Lien on Award
As mentioned above, the arbitrator is well within his right to demand payment before final pronouncement of award, for his services rendered. The ordinary practice is for him to notify the parties the charges for his services as soon as the award is ready. He may retain the award until the charges are paid by the parties. This retention of award may be called the arbitrator’s lien on the award. This lien, however, does not extend to the documents and other information rendered by the parties to the arbitrator. Thus the arbitrator cannot hold and retain the official documents of any party, until they have paid the charges. Arbitrator only has a lien on the arbitral award and nothing else.
It sometimes happens that at the absolute end of an arbitration proceeding, one or both of the parties refuse to pay the fees of the arbitrator. The arbitrator can send a time bound notice to the parties for them to pay the appropriate amount. If the parties on completion of the time don't pay the fees, then the arbitrator sends a final notice informing them of the pronouncement of the award and the failure to pay his fees will lead to lien on the award and retention of the same.
An arbitrator has two ways to recover the money due to him:
- a) By the exercise of his lien:
The arbitrator, so far his payment of fees is concerned, is entitled to withhold the pronouncement of the award. The lien on the award covers not only his fees for his services but also all the out of pocket expenses that the arbitrator has occurred in connection to the dispute. These out of pocket expenses include travel expenses, knowledge and resources expenses, secretarial expenses, accommodation etc.
- b) By suit:
Section 39(2) allows the arbitrator to approach the court to entertain an application towards unpaid costs. The court shall direct the parties to make a deposit in the court. The arbitrator shall then deliver the award to the parties and the court. The court after being satisfied shall order that out of the money deposited in the court, the arbitrator shall be paid such amount which the court may consider reasonable.

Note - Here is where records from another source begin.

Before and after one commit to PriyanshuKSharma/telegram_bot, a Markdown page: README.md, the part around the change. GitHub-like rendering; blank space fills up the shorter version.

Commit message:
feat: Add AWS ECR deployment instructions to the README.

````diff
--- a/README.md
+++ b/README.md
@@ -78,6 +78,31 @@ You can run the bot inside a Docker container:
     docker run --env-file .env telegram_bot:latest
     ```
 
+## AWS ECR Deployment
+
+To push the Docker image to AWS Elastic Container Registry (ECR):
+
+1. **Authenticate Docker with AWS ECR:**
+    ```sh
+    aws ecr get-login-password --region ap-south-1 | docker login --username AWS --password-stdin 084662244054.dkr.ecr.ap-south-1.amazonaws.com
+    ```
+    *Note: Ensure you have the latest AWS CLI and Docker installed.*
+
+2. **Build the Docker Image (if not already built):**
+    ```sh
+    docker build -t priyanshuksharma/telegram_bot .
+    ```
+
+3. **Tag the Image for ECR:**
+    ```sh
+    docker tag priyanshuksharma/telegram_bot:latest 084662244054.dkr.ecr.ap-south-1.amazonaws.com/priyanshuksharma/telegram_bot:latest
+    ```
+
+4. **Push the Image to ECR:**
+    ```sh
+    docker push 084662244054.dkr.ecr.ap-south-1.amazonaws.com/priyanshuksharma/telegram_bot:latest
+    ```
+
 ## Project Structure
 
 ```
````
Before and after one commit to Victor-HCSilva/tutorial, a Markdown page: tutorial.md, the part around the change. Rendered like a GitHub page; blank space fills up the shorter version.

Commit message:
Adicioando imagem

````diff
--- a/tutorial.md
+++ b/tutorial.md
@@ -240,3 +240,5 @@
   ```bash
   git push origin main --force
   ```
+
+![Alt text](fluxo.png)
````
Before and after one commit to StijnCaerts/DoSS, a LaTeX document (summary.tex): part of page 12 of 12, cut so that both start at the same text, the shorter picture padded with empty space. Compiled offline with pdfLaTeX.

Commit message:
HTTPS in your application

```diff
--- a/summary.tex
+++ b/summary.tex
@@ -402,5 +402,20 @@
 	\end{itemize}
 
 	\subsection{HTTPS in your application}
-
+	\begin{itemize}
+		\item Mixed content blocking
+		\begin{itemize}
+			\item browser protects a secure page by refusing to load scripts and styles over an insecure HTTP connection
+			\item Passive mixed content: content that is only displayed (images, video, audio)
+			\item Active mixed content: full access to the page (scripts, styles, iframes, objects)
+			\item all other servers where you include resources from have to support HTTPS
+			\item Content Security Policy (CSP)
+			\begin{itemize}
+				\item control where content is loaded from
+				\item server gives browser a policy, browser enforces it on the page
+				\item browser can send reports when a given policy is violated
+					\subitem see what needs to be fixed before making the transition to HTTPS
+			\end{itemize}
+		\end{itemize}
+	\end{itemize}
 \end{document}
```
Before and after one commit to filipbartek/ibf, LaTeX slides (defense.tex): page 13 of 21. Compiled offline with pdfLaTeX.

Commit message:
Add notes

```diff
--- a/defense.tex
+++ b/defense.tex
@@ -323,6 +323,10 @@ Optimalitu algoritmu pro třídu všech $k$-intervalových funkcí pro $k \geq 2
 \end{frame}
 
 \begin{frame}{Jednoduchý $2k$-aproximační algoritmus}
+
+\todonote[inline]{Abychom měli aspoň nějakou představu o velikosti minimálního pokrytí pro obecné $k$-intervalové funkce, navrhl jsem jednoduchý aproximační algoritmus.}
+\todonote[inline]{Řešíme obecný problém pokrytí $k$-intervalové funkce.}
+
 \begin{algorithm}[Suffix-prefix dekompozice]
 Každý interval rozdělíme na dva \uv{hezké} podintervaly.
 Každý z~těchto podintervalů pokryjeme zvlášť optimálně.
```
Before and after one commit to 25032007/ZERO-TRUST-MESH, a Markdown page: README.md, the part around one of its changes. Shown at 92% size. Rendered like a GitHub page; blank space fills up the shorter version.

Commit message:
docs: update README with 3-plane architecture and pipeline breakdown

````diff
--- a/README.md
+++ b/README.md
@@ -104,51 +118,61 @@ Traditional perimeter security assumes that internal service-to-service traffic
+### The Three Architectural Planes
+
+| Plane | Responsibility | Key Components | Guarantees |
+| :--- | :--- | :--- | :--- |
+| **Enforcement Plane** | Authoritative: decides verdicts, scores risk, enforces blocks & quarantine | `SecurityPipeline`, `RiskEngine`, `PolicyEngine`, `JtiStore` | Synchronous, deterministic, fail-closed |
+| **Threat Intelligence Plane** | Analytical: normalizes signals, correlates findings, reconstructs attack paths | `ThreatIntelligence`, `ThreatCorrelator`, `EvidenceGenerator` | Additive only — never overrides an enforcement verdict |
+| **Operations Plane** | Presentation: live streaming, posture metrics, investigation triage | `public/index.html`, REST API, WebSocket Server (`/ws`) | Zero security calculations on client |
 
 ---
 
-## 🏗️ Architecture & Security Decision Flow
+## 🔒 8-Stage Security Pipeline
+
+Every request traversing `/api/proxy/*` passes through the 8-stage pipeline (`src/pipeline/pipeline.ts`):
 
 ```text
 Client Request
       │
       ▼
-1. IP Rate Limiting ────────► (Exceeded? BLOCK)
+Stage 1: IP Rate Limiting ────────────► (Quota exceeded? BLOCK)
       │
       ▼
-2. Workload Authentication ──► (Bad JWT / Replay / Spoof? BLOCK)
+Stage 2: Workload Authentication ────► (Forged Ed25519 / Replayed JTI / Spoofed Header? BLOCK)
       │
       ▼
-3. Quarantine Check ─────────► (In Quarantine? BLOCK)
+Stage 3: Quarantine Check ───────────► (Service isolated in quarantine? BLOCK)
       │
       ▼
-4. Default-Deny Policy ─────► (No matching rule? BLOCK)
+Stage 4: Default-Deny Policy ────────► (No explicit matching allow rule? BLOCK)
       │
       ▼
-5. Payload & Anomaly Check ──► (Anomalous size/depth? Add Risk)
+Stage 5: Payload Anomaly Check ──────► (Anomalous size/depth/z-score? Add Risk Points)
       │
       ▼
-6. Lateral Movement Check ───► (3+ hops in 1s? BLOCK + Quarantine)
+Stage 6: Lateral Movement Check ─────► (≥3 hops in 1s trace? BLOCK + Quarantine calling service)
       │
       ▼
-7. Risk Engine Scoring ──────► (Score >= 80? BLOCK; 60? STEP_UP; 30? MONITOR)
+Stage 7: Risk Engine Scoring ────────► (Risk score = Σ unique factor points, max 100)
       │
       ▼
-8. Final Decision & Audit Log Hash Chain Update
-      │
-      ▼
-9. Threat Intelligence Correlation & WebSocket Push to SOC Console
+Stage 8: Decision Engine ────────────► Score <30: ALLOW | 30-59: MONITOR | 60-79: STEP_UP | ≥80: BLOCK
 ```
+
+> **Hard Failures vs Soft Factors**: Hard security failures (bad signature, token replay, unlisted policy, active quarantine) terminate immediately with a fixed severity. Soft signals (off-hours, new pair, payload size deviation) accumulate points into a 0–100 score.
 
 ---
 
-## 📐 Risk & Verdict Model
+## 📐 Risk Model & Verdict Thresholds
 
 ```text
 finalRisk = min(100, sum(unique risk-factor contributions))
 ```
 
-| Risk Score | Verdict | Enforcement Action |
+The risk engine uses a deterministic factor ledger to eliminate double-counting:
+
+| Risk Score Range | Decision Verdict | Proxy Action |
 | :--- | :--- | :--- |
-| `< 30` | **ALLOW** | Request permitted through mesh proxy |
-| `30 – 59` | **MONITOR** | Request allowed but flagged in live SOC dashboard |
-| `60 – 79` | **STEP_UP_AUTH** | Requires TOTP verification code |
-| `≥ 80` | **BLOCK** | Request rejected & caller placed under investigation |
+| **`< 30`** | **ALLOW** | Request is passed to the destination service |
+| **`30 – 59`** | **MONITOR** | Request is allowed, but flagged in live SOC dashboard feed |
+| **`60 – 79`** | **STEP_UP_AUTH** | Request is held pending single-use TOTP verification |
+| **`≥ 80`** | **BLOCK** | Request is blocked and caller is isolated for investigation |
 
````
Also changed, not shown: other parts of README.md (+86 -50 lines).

Both of these resorts are only to be chosen if the arbitrator is not paid for his services by either party. If one party accepts to pay the amount due by the other party in full, then the arbitrator cannot take recourse of Section 39. Thus if one party fails to pay his share, and the other party does not come forward to pay on behalf of the defaulting party; then the arbitrator can take help from Section 39.
The arbitrator may include in his award who has paid the costs of the arbitration and the arbitrator’s fees. The award generally directs a certain party to pay the costs of the arbitration. It is common to add another direction for the successful party, if he has paid the arbitrator’s fees on behalf of the other party; to reimburse him for such costs.
Having said all of the above for the right of the arbitrators, it is important to note that they cannot charge exorbitant fees for a noble cause of dispute resolution. The arbitrator cannot fix unreasonable and excessive fees that a humble party will not be able to pay.
The fees of the arbitrator should also be decided only after consideration by both the parties and the Tribunal. The arbitrator should not bargain for the fees. The fees in a 3 or 5-person arbitral tribunal should also not be changed unilaterally by one arbitrator. The consent of all arbitrators on the tribunal is required to make any changes in the fee schedule or amount.
This Article Does Not Intend To Hurt The Sentiments Of Any Individual Community, Sect, Or Religion Etcetera. This Article Is Based Purely On The Authors Personal Views And Opinions In The Exercise Of The Fundamental Right Guaranteed Under Article 19(1)(A) And Other Related Laws Being Force In India, For The Time Being.